As a first-generation college student from El Paso, Texas, Leonardo Moraveg wasn’t sure he’d fit in at Brown. But when he visited campus for A Day on College Hill (aka ADOCH), he immediately felt at ease. First, he met other students from El Paso; then he learned about the Undocumented, First-Generation College and Low-Income (U-FLi) Student Center. Brown was a place where he knew he could belong.
“My border hometown of El Paso has a special place in my heart,” Leonardo says. “To me, it reflects the potential that border cities have, the positive benefits of immigration and the pride of being part of the Latino culture. While I do miss home and my family, it's comforting to know that I can find like-minded people — and people with different views — in an environment that fosters growth.”
The summer before coming to Brown, Leonardo, the son of immigrants, worked with Texas state senator Jose Rodriguez as a legislative intern.
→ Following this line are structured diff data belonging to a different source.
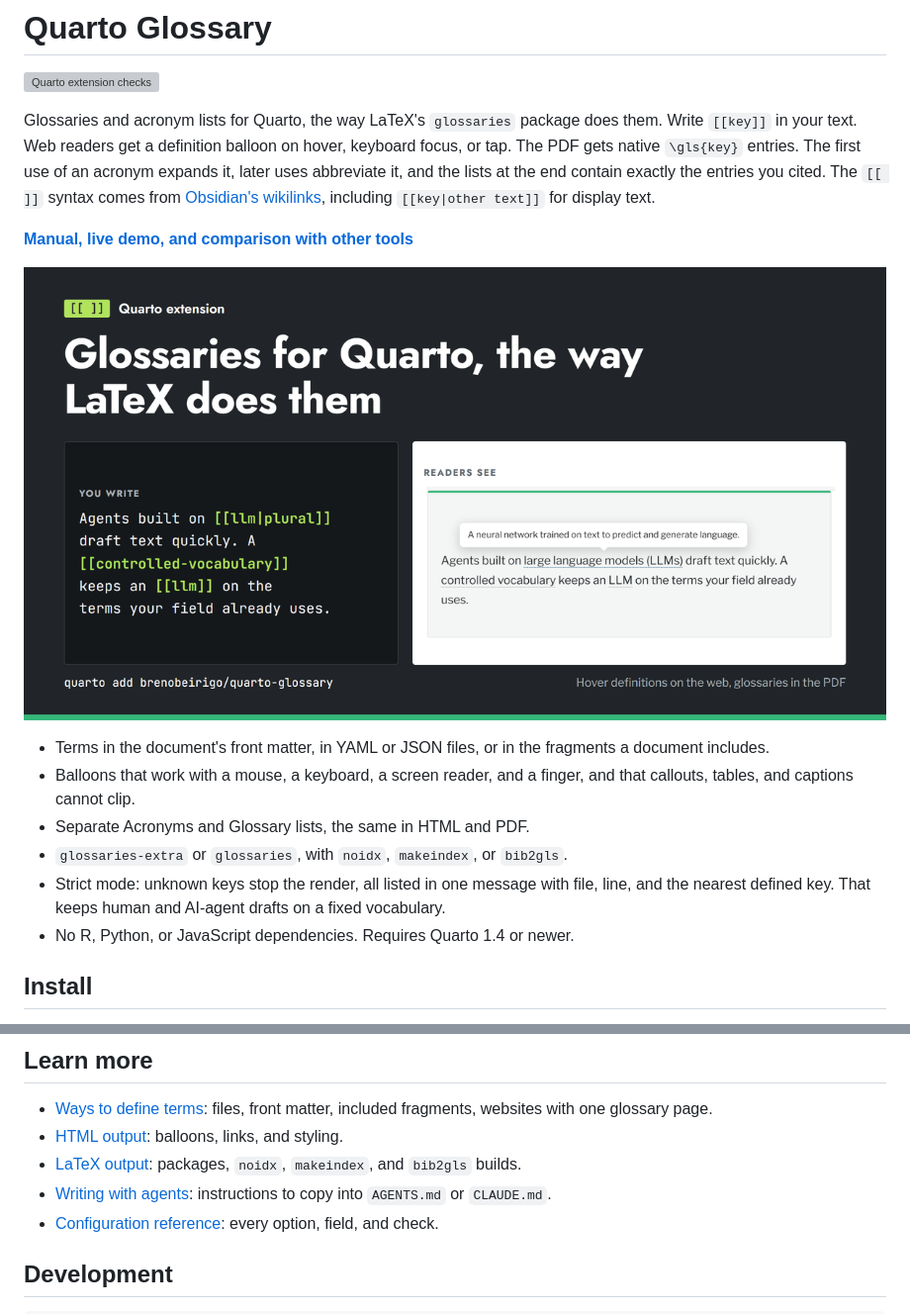
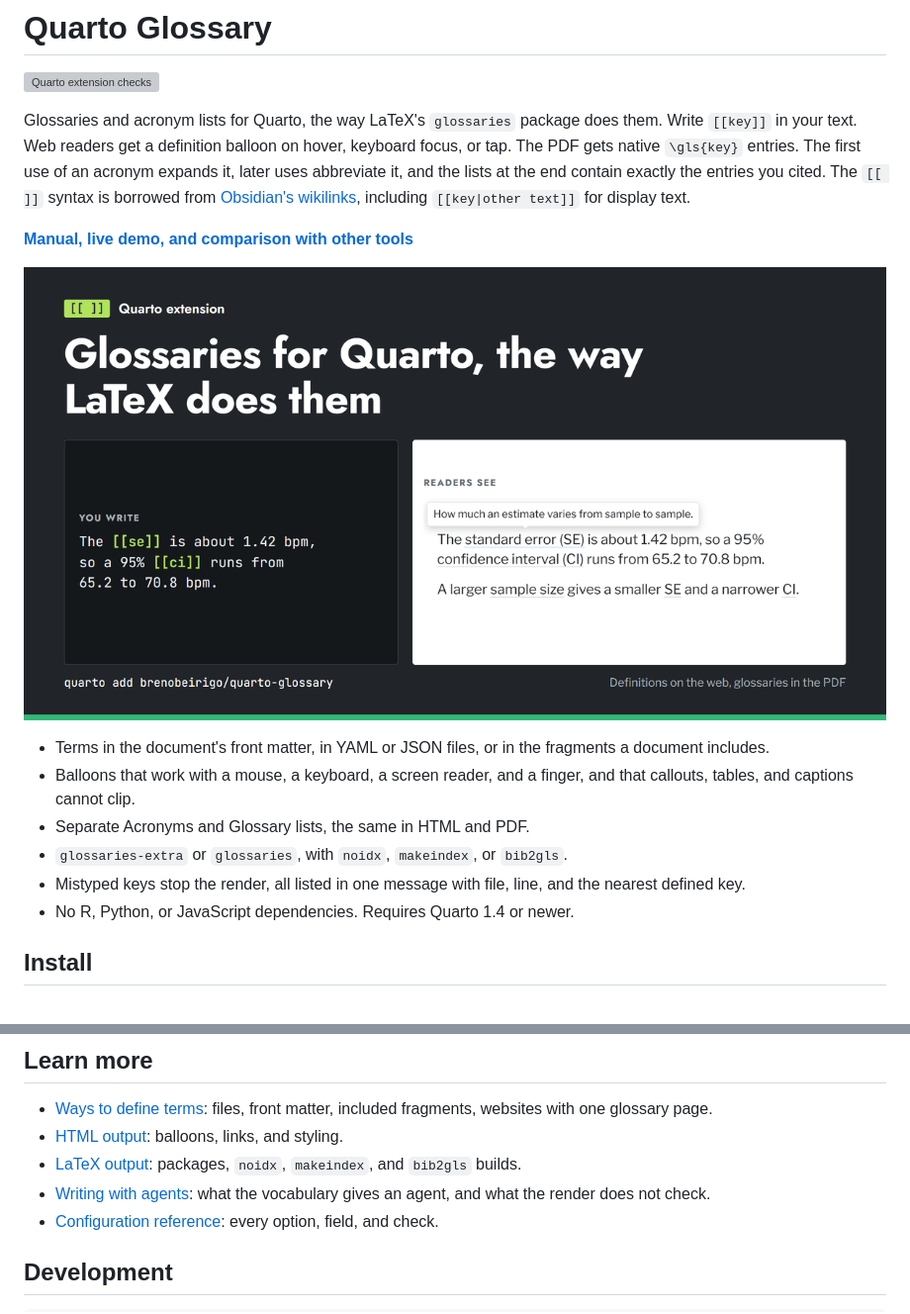
Before and after one commit to brenobeirigo/quarto-glossary, a Markdown page: README.md, 2 parts joined by grey strips. Shown at 99% size. Rendered like a GitHub page; pictures changed too: docs/images/social-card.png; grey boxes are pictures that could not be loaded.

Commit message:
Lead with teaching and research, and state what the checks cover
The render checks [[key]] references, not plain prose, so stop implying it
keeps agents on a vocabulary. Open with reading and writing a lesson, add the
format limits and the pipe-table escape, and credit Obsidian accurately.

Co-Authored-By: Claude Opus 5.5 <noreply@anthropic.com>

```diff
--- a/README.md
+++ b/README.md
@@ -6,8 +6,8 @@ Glossaries and acronym lists for Quarto, the way LaTeX's `glossaries` package
 does them. Write `[[key]]` in your text. Web readers get a definition balloon
 on hover, keyboard focus, or tap. The PDF gets native `\gls{key}` entries.
 The first use of an acronym expands it, later uses abbreviate it, and the
-lists at the end contain exactly the entries you cited. The `[[ ]]` syntax
-comes from [Obsidian's wikilinks](https://obsidian.md/help/links), including
+lists at the end contain exactly the entries you cited. The `[[ ]]` syntax is
+borrowed from [Obsidian's wikilinks](https://obsidian.md/help/links), including
 `[[key|other text]]` for display text.
 
 **[Manual, live demo, and comparison with other tools](https://brenobeirigo.github.io/quarto-glossary/)**
@@ -20,9 +20,8 @@ comes from [Obsidian's wikilinks](https://obsidian.md/help/links), including
   finger, and that callouts, tables, and captions cannot clip.
 - Separate Acronyms and Glossary lists, the same in HTML and PDF.
 - `glossaries-extra` or `glossaries`, with `noidx`, `makeindex`, or `bib2gls`.
-- Strict mode: unknown keys stop the render, all listed in one message with
-  file, line, and the nearest defined key. That keeps human and AI-agent
-  drafts on a fixed vocabulary.
+- Mistyped keys stop the render, all listed in one message with file, line,
+  and the nearest defined key.
 - No R, Python, or JavaScript dependencies. Requires Quarto 1.4 or newer.
 
 ## Install
@@ -113,7 +112,7 @@ covers the common cases.
 - [LaTeX output](https://brenobeirigo.github.io/quarto-glossary/latex-output.html):
   packages, `noidx`, `makeindex`, and `bib2gls` builds.
 - [Writing with agents](https://brenobeirigo.github.io/quarto-glossary/agents.html):
-  instructions to copy into `AGENTS.md` or `CLAUDE.md`.
+  what the vocabulary gives an agent, and what the render does not check.
 - [Configuration reference](https://brenobeirigo.github.io/quarto-glossary/reference.html):
   every option, field, and check.
 
```
Also changed, not shown: 3 other files.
He witnessed the apprehension and separation of families seeking asylum, and learned firsthand how communication and research can influence policy.